+++ DATASET EXCERPTS
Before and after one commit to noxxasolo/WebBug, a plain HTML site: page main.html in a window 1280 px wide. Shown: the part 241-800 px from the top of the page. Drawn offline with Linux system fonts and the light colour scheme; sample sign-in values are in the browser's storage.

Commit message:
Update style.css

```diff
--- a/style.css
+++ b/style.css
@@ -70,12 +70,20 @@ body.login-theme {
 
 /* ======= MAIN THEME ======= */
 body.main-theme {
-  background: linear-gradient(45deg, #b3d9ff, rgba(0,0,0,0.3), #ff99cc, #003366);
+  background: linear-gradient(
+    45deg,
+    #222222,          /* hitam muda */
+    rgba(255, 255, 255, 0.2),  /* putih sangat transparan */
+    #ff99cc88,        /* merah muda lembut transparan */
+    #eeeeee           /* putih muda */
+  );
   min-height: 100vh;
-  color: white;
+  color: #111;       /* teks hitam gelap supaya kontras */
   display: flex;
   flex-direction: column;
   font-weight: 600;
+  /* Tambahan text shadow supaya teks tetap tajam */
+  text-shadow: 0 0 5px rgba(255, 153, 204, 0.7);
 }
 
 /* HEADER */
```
++++++
> WORK INSTRUCTIONS
Pull each line containing the word "linear" out of the data above.

> ANSWER AREA
-  background: linear-gradient(45deg, #b3d9ff, rgba(0,0,0,0.3), #ff99cc, #003366);
+  background: linear-gradient(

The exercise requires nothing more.